Work out the count of lines in the entries below that include "color", and write only that count.

Exercise materials —
◆ ◆ ◆ ◆ ◆ ◆ ◆
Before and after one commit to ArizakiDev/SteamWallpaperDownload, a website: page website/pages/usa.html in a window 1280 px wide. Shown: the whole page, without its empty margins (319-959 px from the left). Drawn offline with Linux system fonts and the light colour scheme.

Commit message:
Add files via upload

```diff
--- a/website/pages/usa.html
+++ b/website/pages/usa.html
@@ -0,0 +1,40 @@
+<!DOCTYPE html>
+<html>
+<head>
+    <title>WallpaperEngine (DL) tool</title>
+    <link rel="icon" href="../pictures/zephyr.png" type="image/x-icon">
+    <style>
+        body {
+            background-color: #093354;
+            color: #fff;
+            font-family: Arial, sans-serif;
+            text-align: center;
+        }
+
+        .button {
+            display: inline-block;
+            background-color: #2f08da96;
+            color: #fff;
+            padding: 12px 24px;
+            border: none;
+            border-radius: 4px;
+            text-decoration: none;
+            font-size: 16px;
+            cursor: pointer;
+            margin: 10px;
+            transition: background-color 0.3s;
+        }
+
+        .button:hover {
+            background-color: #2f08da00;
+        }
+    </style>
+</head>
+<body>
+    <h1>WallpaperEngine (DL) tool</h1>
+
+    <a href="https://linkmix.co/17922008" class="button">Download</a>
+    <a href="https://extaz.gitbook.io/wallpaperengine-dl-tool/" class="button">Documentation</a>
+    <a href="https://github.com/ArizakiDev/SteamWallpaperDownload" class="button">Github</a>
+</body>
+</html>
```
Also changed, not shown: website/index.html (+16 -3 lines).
◆ ◆ ◆ ◆ ◆ ◆ ◆
Written reply —
6